Continuing in Dylanesque vein, Brisbane Australia’s Full Power Happy Hour give us a fresh dose of melodious folky-country guitar noodling on “Old Mind of Mind.” The song is the opening cut on their self-titled debut long-player and it combines keen guitar work with an inspired vocal. Heading back to the UK 65MPH anchor their sound with a striking mix of acoustic and electric guitars and tunes that mine a new neo-folk rock sound that I associate with acts like The Fronteers. “Cruel World” is just one of a host of peppy, winning singles the band has put out over the past few months. Rounding things out on this singles extravaganza, a deep cut from the latest album by Toronto band Harkness. The songs on The Occasion run a gamut of styles, featuring unusual instrumental choices and some complicated vocal arrangements. Personally I’m taken with “Tornado” and its solid mid-1980s Brit band mix of moody guitars and vocals.
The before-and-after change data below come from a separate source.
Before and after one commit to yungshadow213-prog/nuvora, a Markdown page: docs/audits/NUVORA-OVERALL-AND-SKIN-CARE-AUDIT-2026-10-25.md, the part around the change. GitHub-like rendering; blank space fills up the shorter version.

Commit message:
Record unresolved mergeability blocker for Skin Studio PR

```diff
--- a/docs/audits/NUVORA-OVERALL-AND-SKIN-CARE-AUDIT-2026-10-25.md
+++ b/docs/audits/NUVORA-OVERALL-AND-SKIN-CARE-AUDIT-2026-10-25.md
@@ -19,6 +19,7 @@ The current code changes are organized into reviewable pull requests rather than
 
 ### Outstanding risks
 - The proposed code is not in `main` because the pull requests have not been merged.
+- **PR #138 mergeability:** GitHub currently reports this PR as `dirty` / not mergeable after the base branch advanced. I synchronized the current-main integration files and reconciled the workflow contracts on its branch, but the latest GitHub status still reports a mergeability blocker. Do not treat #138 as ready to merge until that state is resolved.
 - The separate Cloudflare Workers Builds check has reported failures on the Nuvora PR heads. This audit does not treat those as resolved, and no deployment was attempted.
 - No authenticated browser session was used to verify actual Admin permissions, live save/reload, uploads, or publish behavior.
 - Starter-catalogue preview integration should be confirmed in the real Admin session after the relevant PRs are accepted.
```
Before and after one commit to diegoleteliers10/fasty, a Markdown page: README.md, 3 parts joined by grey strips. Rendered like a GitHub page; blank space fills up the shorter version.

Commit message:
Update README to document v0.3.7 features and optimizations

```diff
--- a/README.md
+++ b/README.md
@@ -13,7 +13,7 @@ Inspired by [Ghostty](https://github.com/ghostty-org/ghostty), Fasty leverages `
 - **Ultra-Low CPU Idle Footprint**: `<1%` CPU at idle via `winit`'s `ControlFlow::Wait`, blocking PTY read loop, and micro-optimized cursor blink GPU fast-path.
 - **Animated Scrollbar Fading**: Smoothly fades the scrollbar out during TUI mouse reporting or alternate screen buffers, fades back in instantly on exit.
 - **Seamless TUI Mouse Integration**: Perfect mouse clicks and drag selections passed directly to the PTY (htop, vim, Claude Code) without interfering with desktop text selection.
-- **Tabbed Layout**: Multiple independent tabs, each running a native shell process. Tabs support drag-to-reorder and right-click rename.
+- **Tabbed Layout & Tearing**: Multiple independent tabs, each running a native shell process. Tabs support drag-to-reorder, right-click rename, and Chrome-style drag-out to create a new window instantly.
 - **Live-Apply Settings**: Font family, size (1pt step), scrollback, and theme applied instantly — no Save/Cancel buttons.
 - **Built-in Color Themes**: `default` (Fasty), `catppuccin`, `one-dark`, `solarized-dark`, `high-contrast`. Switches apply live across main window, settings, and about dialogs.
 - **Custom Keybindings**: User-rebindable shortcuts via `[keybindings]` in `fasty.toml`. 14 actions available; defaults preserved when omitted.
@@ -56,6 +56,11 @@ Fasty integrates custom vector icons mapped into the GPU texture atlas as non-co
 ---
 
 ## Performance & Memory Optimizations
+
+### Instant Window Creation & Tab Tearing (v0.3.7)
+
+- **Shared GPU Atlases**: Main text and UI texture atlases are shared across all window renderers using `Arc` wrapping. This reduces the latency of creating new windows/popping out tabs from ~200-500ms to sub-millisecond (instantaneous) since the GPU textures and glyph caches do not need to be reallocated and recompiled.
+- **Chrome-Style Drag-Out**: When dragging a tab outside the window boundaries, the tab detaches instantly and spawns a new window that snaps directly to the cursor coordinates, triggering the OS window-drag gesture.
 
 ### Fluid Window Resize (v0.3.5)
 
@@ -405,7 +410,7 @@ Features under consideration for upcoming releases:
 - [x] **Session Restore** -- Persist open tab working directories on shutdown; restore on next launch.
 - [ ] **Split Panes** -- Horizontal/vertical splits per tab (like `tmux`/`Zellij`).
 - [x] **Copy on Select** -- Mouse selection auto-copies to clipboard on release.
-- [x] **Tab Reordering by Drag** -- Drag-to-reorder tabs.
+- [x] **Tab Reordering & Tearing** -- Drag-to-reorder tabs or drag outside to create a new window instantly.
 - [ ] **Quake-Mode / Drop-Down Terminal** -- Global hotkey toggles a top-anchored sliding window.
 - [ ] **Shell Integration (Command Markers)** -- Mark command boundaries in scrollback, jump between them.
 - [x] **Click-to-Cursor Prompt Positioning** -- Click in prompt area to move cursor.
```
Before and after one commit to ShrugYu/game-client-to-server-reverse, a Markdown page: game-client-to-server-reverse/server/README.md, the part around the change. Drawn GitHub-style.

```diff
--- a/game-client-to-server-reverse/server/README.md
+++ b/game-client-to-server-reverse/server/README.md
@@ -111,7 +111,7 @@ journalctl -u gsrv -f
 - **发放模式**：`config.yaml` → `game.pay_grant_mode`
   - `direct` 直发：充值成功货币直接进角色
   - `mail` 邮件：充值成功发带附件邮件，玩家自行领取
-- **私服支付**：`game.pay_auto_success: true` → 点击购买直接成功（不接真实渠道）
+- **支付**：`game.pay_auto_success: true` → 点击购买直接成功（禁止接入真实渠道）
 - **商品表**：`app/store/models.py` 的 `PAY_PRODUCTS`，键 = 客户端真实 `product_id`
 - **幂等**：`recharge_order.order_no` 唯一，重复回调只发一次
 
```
Well, there it is, another colossal mix of singles, all mini musical manifestos from a wide array of acts. Think of them as ever so brief introductions to people with much more to say. Click the hyperlinks to continue the conversation.